__EXTRACTED RECORDS__.

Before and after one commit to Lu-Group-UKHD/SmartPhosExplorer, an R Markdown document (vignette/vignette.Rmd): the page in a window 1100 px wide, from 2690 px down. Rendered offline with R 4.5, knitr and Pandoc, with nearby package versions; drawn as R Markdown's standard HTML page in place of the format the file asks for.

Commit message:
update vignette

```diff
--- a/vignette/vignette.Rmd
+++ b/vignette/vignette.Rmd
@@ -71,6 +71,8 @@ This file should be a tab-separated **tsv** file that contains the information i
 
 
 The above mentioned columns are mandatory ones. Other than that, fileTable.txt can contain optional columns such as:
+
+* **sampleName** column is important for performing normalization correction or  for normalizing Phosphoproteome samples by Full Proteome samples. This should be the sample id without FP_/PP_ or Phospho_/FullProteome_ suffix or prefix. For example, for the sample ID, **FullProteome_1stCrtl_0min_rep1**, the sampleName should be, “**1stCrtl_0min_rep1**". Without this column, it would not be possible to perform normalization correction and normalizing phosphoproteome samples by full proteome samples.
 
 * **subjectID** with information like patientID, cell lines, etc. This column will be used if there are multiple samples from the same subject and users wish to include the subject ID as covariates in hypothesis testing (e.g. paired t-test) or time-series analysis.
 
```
* * *
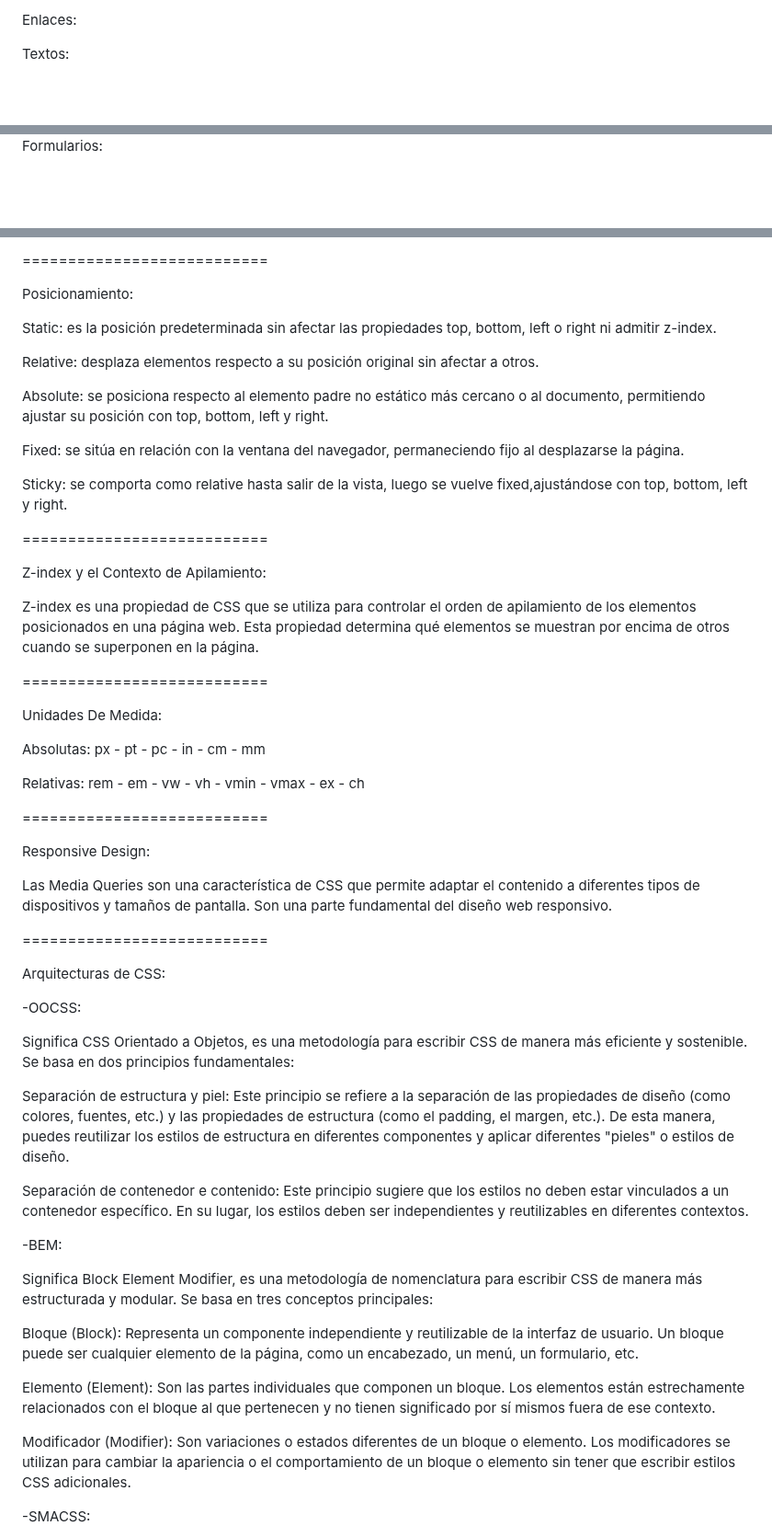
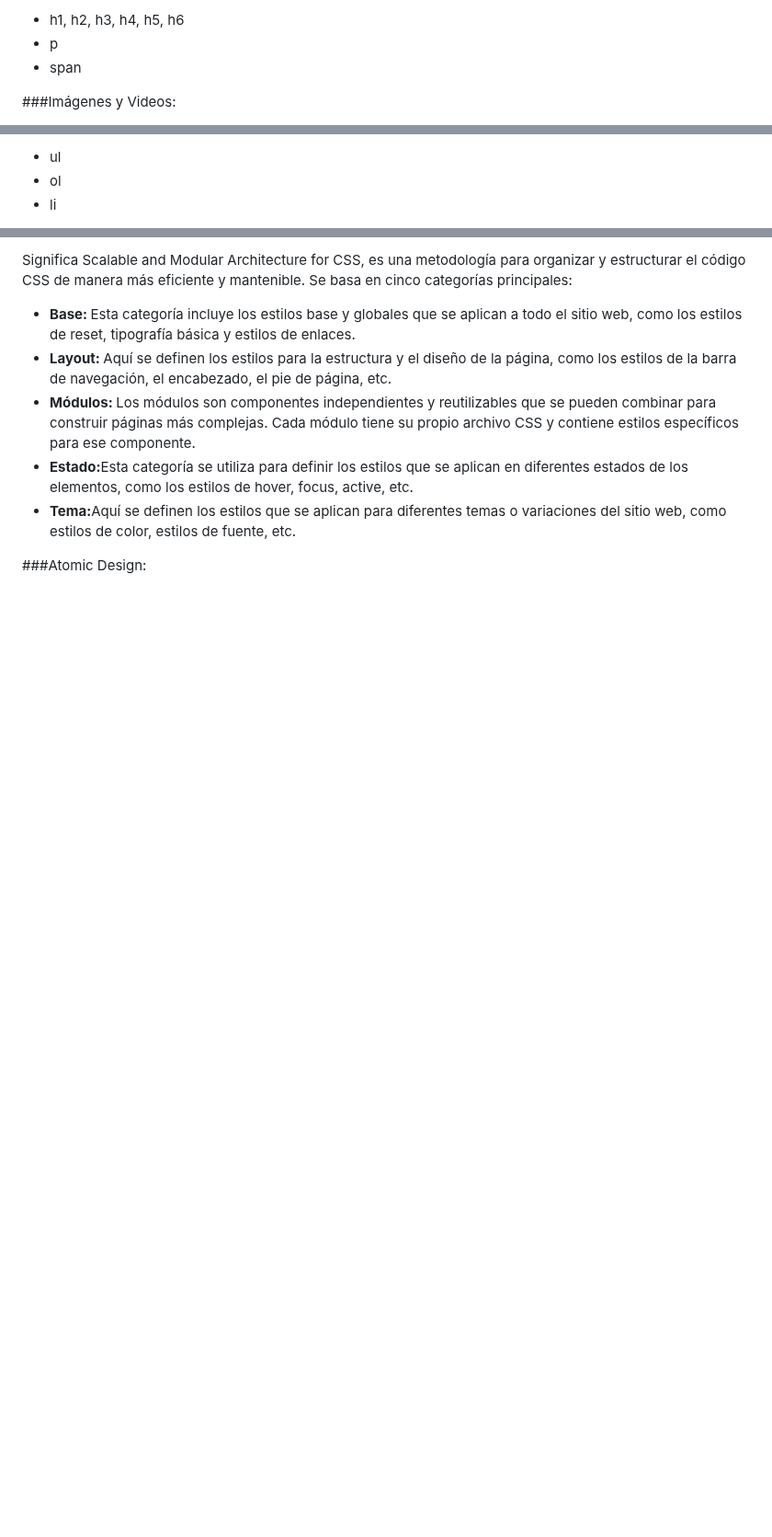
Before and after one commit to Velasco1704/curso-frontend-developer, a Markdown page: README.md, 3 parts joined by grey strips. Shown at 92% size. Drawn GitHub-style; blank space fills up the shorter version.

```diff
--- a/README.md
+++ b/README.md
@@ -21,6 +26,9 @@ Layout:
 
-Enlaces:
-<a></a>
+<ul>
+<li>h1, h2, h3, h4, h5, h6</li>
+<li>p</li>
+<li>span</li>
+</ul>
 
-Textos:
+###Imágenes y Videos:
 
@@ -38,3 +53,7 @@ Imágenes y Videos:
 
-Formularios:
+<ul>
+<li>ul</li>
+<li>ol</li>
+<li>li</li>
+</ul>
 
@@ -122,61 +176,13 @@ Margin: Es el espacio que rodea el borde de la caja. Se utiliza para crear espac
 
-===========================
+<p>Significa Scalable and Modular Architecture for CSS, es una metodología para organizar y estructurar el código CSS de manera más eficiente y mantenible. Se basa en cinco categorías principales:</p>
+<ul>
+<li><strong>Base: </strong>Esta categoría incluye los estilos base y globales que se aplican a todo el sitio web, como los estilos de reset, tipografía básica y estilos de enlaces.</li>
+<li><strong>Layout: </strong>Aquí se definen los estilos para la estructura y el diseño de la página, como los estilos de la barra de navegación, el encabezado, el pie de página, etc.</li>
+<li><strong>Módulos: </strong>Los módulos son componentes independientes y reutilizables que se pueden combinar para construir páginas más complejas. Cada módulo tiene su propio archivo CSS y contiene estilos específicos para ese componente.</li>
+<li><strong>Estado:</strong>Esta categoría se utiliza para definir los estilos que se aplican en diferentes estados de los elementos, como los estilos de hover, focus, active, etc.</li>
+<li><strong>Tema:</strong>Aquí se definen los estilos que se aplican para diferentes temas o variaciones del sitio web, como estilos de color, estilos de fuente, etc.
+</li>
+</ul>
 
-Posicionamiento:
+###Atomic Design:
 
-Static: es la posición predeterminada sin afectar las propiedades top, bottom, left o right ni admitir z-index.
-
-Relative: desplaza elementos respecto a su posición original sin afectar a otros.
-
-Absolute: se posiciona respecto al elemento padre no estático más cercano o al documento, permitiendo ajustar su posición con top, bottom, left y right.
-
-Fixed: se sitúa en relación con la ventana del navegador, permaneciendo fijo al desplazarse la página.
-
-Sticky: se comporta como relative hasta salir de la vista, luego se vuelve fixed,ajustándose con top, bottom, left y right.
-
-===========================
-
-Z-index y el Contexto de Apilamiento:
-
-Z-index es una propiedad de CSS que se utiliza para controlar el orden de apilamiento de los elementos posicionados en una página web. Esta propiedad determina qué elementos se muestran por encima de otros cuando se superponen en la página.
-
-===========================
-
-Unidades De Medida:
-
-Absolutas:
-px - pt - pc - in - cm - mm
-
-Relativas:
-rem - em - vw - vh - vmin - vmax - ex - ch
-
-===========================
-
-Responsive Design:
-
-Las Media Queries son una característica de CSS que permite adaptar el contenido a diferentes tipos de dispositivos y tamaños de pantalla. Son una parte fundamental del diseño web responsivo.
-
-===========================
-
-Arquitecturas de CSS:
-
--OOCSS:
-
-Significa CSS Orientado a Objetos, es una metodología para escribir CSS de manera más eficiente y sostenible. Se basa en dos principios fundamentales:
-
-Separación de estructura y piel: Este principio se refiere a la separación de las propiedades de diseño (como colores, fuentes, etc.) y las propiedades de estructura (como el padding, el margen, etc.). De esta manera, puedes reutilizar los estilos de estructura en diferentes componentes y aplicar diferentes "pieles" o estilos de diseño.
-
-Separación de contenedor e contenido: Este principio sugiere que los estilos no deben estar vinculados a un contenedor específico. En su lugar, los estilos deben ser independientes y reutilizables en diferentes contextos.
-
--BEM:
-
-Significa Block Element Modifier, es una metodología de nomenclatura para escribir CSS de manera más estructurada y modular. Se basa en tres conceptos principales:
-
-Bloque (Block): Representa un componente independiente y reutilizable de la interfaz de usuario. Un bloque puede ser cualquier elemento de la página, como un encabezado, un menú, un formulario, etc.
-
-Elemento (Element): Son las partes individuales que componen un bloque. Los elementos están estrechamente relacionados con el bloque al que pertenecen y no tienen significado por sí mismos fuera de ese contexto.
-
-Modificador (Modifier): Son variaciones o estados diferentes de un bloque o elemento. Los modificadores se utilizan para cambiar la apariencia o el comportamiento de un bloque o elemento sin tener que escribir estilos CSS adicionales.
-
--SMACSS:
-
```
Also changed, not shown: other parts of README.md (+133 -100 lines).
==
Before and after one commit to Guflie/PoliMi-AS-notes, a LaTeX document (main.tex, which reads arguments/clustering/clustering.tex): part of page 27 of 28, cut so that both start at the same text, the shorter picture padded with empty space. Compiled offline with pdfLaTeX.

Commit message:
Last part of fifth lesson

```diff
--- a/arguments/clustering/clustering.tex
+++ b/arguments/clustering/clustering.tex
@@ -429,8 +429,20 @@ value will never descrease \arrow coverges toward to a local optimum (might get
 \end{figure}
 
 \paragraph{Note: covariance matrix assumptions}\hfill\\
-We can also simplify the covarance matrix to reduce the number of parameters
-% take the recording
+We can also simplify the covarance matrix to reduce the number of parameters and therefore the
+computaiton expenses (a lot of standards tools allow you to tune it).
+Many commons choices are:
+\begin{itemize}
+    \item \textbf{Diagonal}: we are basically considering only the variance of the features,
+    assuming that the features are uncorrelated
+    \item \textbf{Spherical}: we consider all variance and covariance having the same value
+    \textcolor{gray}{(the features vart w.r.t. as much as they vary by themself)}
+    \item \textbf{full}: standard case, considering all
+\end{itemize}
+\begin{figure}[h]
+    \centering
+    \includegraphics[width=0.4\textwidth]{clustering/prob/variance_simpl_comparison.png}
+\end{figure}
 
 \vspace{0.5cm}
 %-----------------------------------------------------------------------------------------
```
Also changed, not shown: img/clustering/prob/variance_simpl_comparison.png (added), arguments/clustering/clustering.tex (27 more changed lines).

__WHAT IS BEING ASKED__.
Which lines above carry the string "full"? Copy those lines.

__ANSWER TO THIS TASK__.
+* **sampleName** column is important for performing normalization correction or  for normalizing Phosphoproteome samples by Full Proteome samples. This should be the sample id without FP_/PP_ or Phospho_/FullProteome_ suffix or prefix. For example, for the sample ID, **FullProteome_1stCrtl_0min_rep1**, the sampleName should be, “**1stCrtl_0min_rep1**". Without this column, it would not be possible to perform normalization correction and normalizing phosphoproteome samples by full proteome samples.
+    \item \textbf{full}: standard case, considering all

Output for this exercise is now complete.